According to a report from the Inspector General for Tax Administration, released to the public Thursday, about 950,000 of the nearly 1.8 million Americans who claimed the tax credit on their 2009 tax returns will have to return the money.
The confusion comes because homebuyers were eligible for two different credits, depending on when their homes were purchased.
Those who bought properties during 2008 were to deduct, dollar for dollar, up to 10% of the home's purchase price or $7,500, whichever was less. The catch: The money was a no-interest loan that had to be repaid within 15 years.
Had they waited to buy until 2009, they could have gotten a much sweeter deal.
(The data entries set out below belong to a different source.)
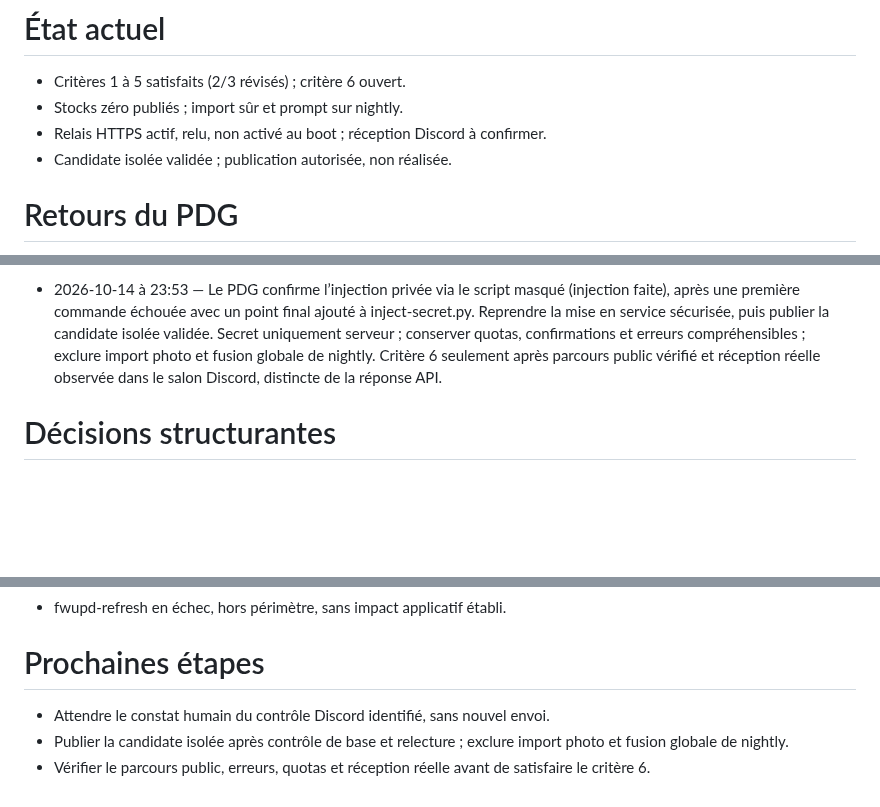
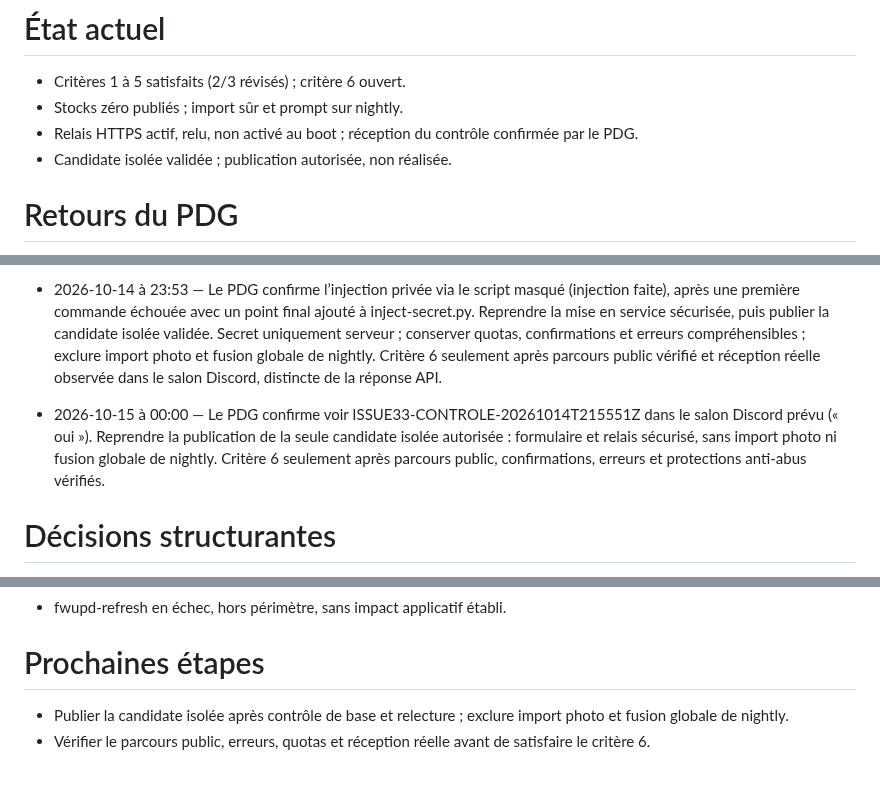
Before and after one commit to arosaRe/naruto-blazing-revival, a Markdown page: etat.md, 3 parts joined by grey strips. Rendered like a GitHub page; blank space fills up the shorter version.

Commit message:
docs: consigner la confirmation humaine et la suite

```diff
--- a/etat.md
+++ b/etat.md
@@ -1,7 +1,7 @@
 # État actuel
 - Critères 1 à 5 satisfaits (2/3 révisés) ; critère 6 ouvert.
 - Stocks zéro publiés ; import sûr et prompt sur nightly.
-- Relais HTTPS actif, relu, non activé au boot ; réception Discord à confirmer.
+- Relais HTTPS actif, relu, non activé au boot ; réception du contrôle confirmée par le PDG.
 - Candidate isolée validée ; publication autorisée, non réalisée.
 # Retours du PDG
 - 2026-10-14 — Reprendre le dépôt GitHub original tel quel ; ne pas créer de dépôt préfixé MP ni de copie. Conserver l’ancien projet MakeProject comme historique.
@@ -35,6 +35,7 @@
 - 2026-10-14 à 22:58 — Le PDG n’a pas de domaine ni d’accès DNS ; proposer un sous-domaine gratuit adapté au VPS avec contraintes et démarches. Si aucune solution ne convient, présenter achat et coût avant engagement. Correction de l’horloge indépendante. Messages transcrits : « j’ai pas de nom de domaine » et « mais pourquoi besoin d’https ? » (répété).
 - 2026-10-14 à 23:19 — Le PDG confirme « c’est fait » : filtrage Infomaniak vérifié et TCP entrant 80/443 ouvert si nécessaire, SSH et autres règles préservés. Reprendre #29 et la PR #30 existantes : contrôler HTTP externe avant HTTPS et renouvellement ; si toujours bloqué, rapporter les observations précises. Publication limitée au formulaire/relais sécurisé, sans import photo ni fusion globale de nightly. Critère 6 seulement après vérifications réelles, dont réception Discord.
 - 2026-10-14 à 23:53 — Le PDG confirme l’injection privée via le script masqué (injection faite), après une première commande échouée avec un point final ajouté à inject-secret.py. Reprendre la mise en service sécurisée, puis publier la candidate isolée validée. Secret uniquement serveur ; conserver quotas, confirmations et erreurs compréhensibles ; exclure import photo et fusion globale de nightly. Critère 6 seulement après parcours public vérifié et réception réelle observée dans le salon Discord, distincte de la réponse API.
+- 2026-10-15 à 00:00 — Le PDG confirme voir ISSUE33-CONTROLE-20261014T215551Z dans le salon Discord prévu (« oui »). Reprendre la publication de la seule candidate isolée autorisée : formulaire et relais sécurisé, sans import photo ni fusion globale de nightly. Critère 6 seulement après parcours public, confirmations, erreurs et protections anti-abus vérifiés.
 # Décisions structurantes
 - Dépôt original ; nightly au travail ; main limité au périmètre approuvé, sans fusion globale.
 - JS natif/HTML/CSS, Node 24, Python 3 ; lancer.json aligné sur build/PORT.
@@ -49,6 +50,5 @@
 # Dette connue
 - fwupd-refresh en échec, hors périmètre, sans impact applicatif établi.
 # Prochaines étapes
-- Attendre le constat humain du contrôle Discord identifié, sans nouvel envoi.
 - Publier la candidate isolée après contrôle de base et relecture ; exclure import photo et fusion globale de nightly.
 - Vérifier le parcours public, erreurs, quotas et réception réelle avant de satisfaire le critère 6.
```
Congress extended the credit and made it a refund rather than a loan.
Now, the IRS is developing a strategy for separating the 2009 taxpayers who are required to repay the credit from those who are not.
A review by the Inspector General earlier this year found that the IRS could not easily distinguish between home purchases made in 2008 and 2009. That heightened concerns that some claims could be erroneous or even fraudulent, that buyers could, for example, claim their purchase came later than it actually occurred.
Some who claimed the credit for homes purchased in 2009 and 2010 will also be required to repay it. For instance, repayment is required if the home is sold within 36 months of the date of purchase by the taxpayer claiming the credit, provided there is a gain on the sale.